The good thing about science is that it is always changing. The more experts observe the world around us and try to understand it, the more they discover and share with the rest of us. From the tiniest elements of creation—the particles from which atoms are made—to the vastness that contains galaxies beyond number, the universe is filled with marvels. New living beings are frequently found in the depths of the oceans, the hearts of the rain forests, and even in our own backyards. Health and disease, gladness and depression, the quality of our environment—they all matter to us, and they all are subject to study, observation, experiment, and the other tools of science. These tools help improve our lives and our care of the world around us.

The bad thing about science is that it is always changing. Coffee and dark chocolate and red wine are bad for us, except when they are good for us. The innards of the atom and the inhabitants of this planet require further study. What seemed true yesterday might be disproved today; what seems true today might be shown to have been mistaken by tomorrow. Science itself is a useful tool for our lives, but it is only a tool. Science lacks the authority and stability to be a foundation for our lives.

When I was young, my parents invested in several series of books. They bought Funk &Wagnall’s encyclopedia set, one volume at a time. They also bought reference books on their hobbies, photography and sewing, that came out once a month for a year or two. To top it all, my parents bought the LIFE set of books about science—those colorful volumes that could be found in many living rooms and studies a number of years ago. I did a fair amount of research in those LIFE books, both for school assignments and for casual learning. As an adult, I was able to obtain a set of the same books for my family library. They look nice on the shelf, but they are heavy to move, and the science in them is old. They are useful to learn the history of science, but they cannot compete with the Internet for up-to-date descriptions of scientific theory and investigation. This reality was reinforced this month when I picked up one of those LIFE books and started reading it from page one.

This book from the LIFE Nature Library, is called “The Poles.” At describes the Arctic and Antarctic regions of the Earth, detailing climate, flora and fauna, human exploration and inhabitation, and research endeavors in the far north and the far south. I was fascinated to learn that the South Pole is colder than the North Pole because of the continent Antarctica; the ocean under the polar ice in the north moderates the temperature of the northern region. Also, because the polar ice sheet moves and shatters and reforms, it is difficult to establish the location of the North Pole at any given time—a flag planted there this summer might be several miles away from the Pole in the future. This book, which was published in 1962, has much interesting information about the polar regions, but science has learned far more information in the past sixty years. For that matter, accounts of human exploration of the north have been reviewed and found inaccurate; Robert Peary did not reach the North Pole in 1908, even though the LIFE editors were still willing to hand him the prize as recently as 1962.

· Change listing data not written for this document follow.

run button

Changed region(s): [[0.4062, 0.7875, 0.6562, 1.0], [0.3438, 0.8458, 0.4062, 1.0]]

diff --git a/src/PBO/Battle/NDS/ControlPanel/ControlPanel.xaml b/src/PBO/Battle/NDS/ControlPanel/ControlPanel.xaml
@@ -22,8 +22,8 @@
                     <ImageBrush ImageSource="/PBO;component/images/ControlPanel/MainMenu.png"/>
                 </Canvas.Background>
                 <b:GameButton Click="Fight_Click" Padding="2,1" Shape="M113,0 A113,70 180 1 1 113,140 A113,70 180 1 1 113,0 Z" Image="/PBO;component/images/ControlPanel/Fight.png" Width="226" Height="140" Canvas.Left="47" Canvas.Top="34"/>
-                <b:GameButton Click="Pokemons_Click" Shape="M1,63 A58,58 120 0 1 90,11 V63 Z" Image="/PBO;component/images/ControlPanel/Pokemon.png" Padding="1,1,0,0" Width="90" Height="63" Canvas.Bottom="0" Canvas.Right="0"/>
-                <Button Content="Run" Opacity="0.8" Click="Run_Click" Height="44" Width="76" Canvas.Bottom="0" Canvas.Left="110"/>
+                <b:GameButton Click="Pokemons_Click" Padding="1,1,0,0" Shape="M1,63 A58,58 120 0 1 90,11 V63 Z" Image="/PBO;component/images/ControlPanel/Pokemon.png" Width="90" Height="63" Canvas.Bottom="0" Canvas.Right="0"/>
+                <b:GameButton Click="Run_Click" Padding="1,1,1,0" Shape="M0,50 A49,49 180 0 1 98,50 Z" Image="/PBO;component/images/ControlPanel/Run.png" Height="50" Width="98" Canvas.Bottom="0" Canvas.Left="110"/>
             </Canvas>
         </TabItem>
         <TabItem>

Even sixty years ago, scientists studying Greenland and Antarctica had uncovered evidence that these bodies of land once supported “warm forests and plains.” This led the editors of “The Poles” to write these words in the third paragraph of their introduction to their book: “Today we are entering an era of unlimited power, when science may be able to alter the temperature balance and convert the cold regions to hospitable, productive ones. To do this would require the greatest political courage, for the rewards certainly would not be equally divided over all political borders. But if it were done, the problem of containing and feeding future generations could be solved. Unfortunately we as a nation are not yet confronted with the problem and we give it only token attention; but the world storms generated by hunger are brewing.”

Need I say more? J.

Debate analysis

The setting for last night’s presidential debate was wrong. Donald Trump and Joe Biden should not have been standing at lecterns in a sterile auditorium. They should have been seated on stools at a bar. The moderator should have been serving them each a mug of beer every thirty minutes. The conversation, rhetoric, and debate would have sounded much the same, but the setting would have been more natural—two elderly white men discussing politics, sharing their opinions and perceptions, interrupting each other—a classic American scene.

President Trump was able to use the debate to make a few statements that have been ignored and unheard over the last several weeks. He was finally permitted to explain to the American people the distinction between solicited absentee ballots cast by mail and unsolicited ballots mailed out by the thousands. He had the chance to point out that worldwide figures for COVID cases and deaths are probably not reported equally—that many more cases may exist in China, Russia, and India than have been reported. He also indicated that the harm caused by the economic shut-down—as measured in drug and alcohol abuse, divorce, suicide, and depression—offsets the lives that may have been saved through the shut-down.

At the same time, Candidate Biden was able to appeal directly to the American people, repeatedly begging them to participate in the election. This reflects the concern of Biden and his supporters that Trump is more effective in motivating people to vote, while many of those who prefer Biden to Trump might not have the zeal to cast their ballots in this election. For that reason, Biden several times looked straight into the camera and addressed the voters at home, calling upon them to be sure to vote.

Some questions went unanswered. Did Donald Trump enter office following the slowest economic recovery since 1929 and turn the country around so that (before the COVID shutdown) it had its strongest economy ever? Or did the Obama administration begin an economic upturn that continued into the Trump years but was ultimately bungled by the Trump administration?

I found the segment on climate change particularly interesting. President Trump blamed the fires in California on poor forest management and refused to address the matter of climate change causing or worsening fires. Candidate Biden insisted that building new factories with lower carbon emissions would result in fewer storms and floods, ultimately saving money. In these examples, I believe that Trump’s statements were more scientifically valid than Biden’s statements.

If the format of the debates will continue to include two uninterrupted minutes from each candidate, followed by conversation, then the moderator ought to have a cut-off switch for both microphones to enforce that two-minute rule. Donald Trump and Joe Biden will continue to pepper each other with “that’s not true” and other exclamations; neither of them is going to change style at this point in the campaign. Enforcing the two-minute rule with muted microphones, applied equally to both candidates, might benefit the production.

On the other hand, serving beer and putting the candidates on barstools would also help define the nature of these presidential debates. J.